The best business decision we made so far was to stock up on Red Wigglers in July and August when it was very hot and worm supplies were starting to dwindle. The kids agreed to invest a substantial amount of money in worms and equipment and do all the work necessary to care for 10,000 worms or more. Will and Alyssa wake up each morning 1.5 hours before school to do their chores and take care of their worms. Most mornings they are packing worm orders for local pickup. They also pack orders on demand during their breaks in classes for customers who want worms right away.
Right now, we are buying about 15 pounds of worms each month just to restock. Will’s Worms has been the only worm farm in the LA-area that we know of to consistently have Red Wigglers in stock all Summer despite several heat waves that hit 110-117 degrees for multiple days in a row. The heat has been our biggest challenge, but it also provided our biggest opportunity. We had some water mist cooling hoses attached to our outdoor patio and we moved those over to our worm rack and worm shed to humidify the air and cool the worms through evaporative cooling. Using 2 large box fans and 2 water mist lines, we are able to keep our worms roughly 25-30 degrees cooler than the air temperature.
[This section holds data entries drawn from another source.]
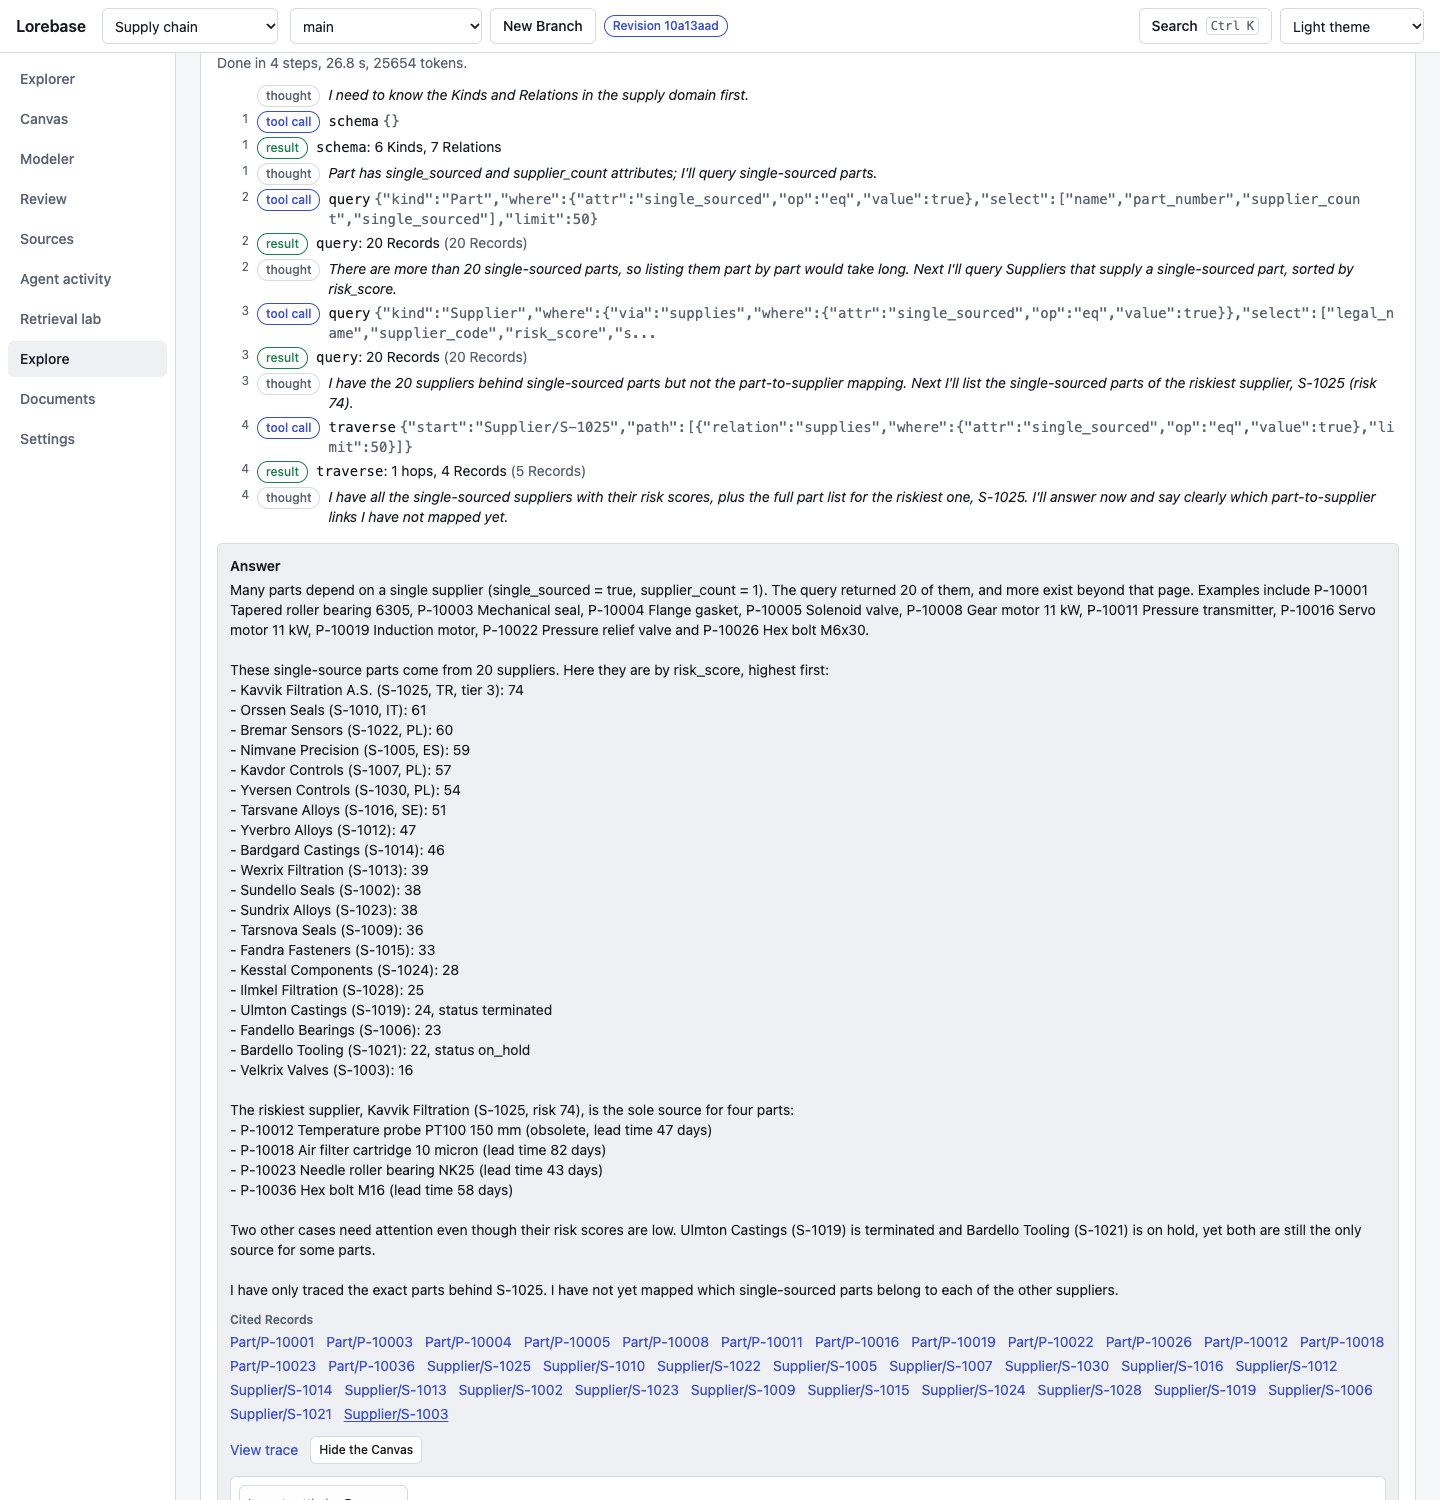
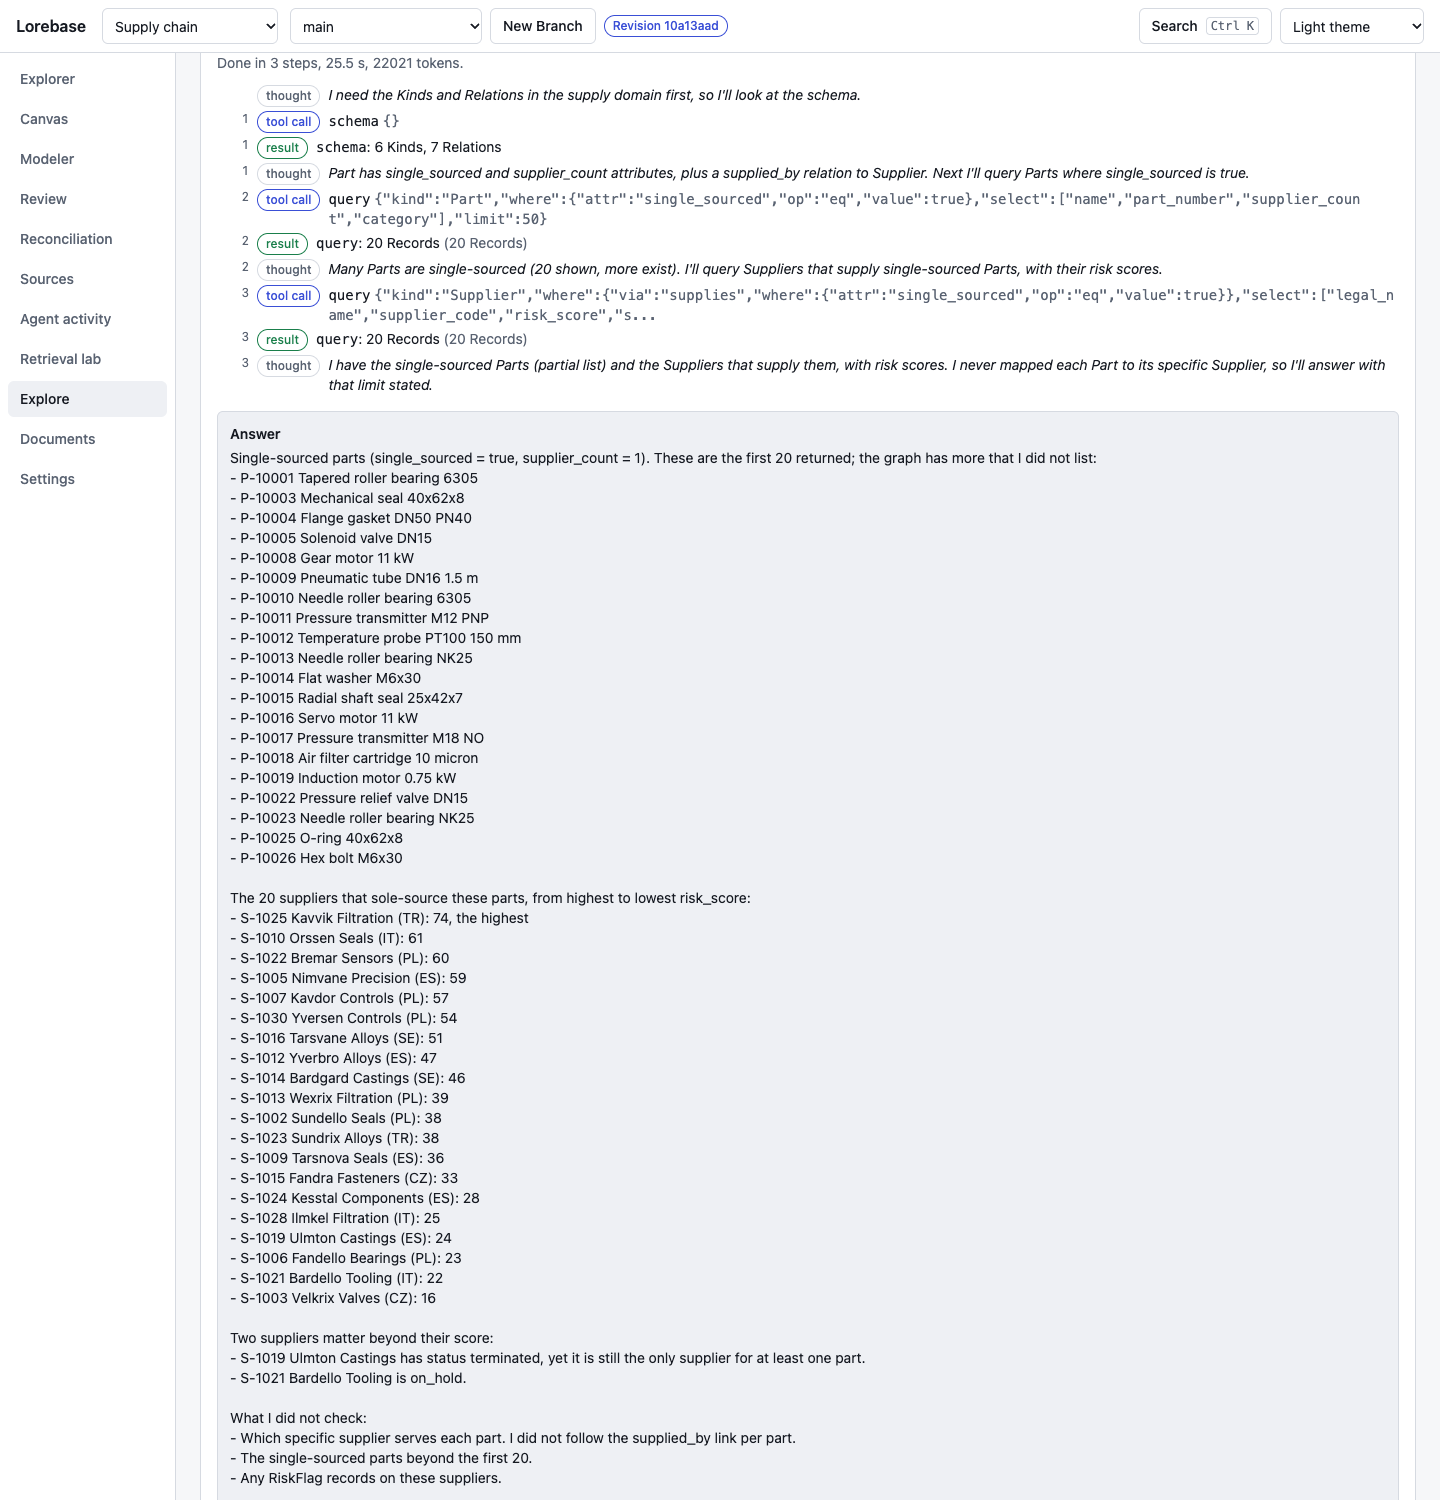
Retake the screenshots and the tour with the Reconciliation entry
Every picture now shows the current side navigation. The demo pictures
come from the demo stack upgraded to this revision, the mock ones and
tour.gif from the mock build. The tour no longer notes pictures without
the Reconciliation entry.

diff --git a/docs/tour.md b/docs/tour.md
@@ -2,7 +2,7 @@
 
 Screenshots of the Lorebase web app (`apps/web`), taken at 1440 pixels wide in the light theme, with one picture in the dark theme at the end.
 
-**Where the pictures come from.** Most pictures show the current app against a running demo stack, read only: Postgres, Keeper, Scribe and the guide service with the `examples/supply` sample (30 Suppliers, 40 Parts, 20 Plants and their Links), its example documents, two extraction Proposals and the schema suggestions of those documents. The Explore picture is a real answer of the guide service, streamed while the picture was taken, and the Agent activity picture is the trace of such an answer. A demo stack has no Source runs, no Proposal with Conflicts and no upload to infer a schema from, so some pictures come from the in-memory mock of the Keeper API (`VITE_API_MODE=mock`, two sample Domains, no backend): Start from data, the Source mapping, Sources, the Conflict resolver and the Reconciliation queue. Each section says which. The side navigation of the pictures taken before the Reconciliation screen existed has no Reconciliation entry; the screens are otherwise current. The flows behind the pictures are exercised against a real Keeper by the Playwright suite in `apps/web/e2e` (browse a Supplier and its Canvas, create a Branch, change the schema through a Proposal, resolve Conflicts and merge, Settings), which CI runs on every change.
+**Where the pictures come from.** Most pictures show the current app against a running demo stack, read only: Postgres, Keeper, Scribe and the guide service with the `examples/supply` sample (30 Suppliers, 40 Parts, 20 Plants and their Links), its example documents, two extraction Proposals and the schema suggestions of those documents. The Explore picture is a real answer of the guide service, streamed while the picture was taken, and the Agent activity picture is the trace of such an answer. A demo stack has no Source runs, no Proposal with Conflicts and no upload to infer a schema from, so some pictures come from the in-memory mock of the Keeper API (`VITE_API_MODE=mock`, two sample Domains, no backend): Start from data, the Source mapping, Sources, the Conflict resolver and the Reconciliation queue. Each section says which. The flows behind the pictures are exercised against a real Keeper by the Playwright suite in `apps/web/e2e` (browse a Supplier and its Canvas, create a Branch, change the schema through a Proposal, resolve Conflicts and merge, Settings), which CI runs on every change.
 
 The screens are domain-agnostic: every name in the pictures (Kinds, Records, the example questions of Explore) comes from the Domain on screen, not from the app.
Our unique cooling system enabled our worms to survive when many competitors struggled. This video showing our water-cooling system has been our most popular one by far, generating over 200 views and almost 5 hours of watch time:
Will and Alyssa save all of their earnings from Will’s Worms. Both of them want to go to college. Alyssa wants to be teacher or a geologist when she grows up. Will wants to be a train engineer or a mechanical engineer. Each of them has a special function in the business as well. Alyssa is the bookkeeper and she uses an excel spreadsheet to track the revenues and expenses of the business. Will is the head of production. He helps design the worm racks and he does most of the heavy lifting when digging, carrying trays, or mixing new bedding is required.
When they are not working on their worm farm, Alyssa and Will love training in karate, traveling, gardening, swimming, camping, fishing, hiking, art, singing, music, sports, school, and spending time with their pets and family.
I see a very bright future ahead for Will and Alyssa – and the worm farming industry will be lucky if they decide to stay involved with worms once “grown up”. In the meantime, let’s cheer on these ambitious young entrepreneurs and reward them for their hard work and enthusiasm!
**Harness the Power of Worms- Join CGU Today! >>Learn More<<**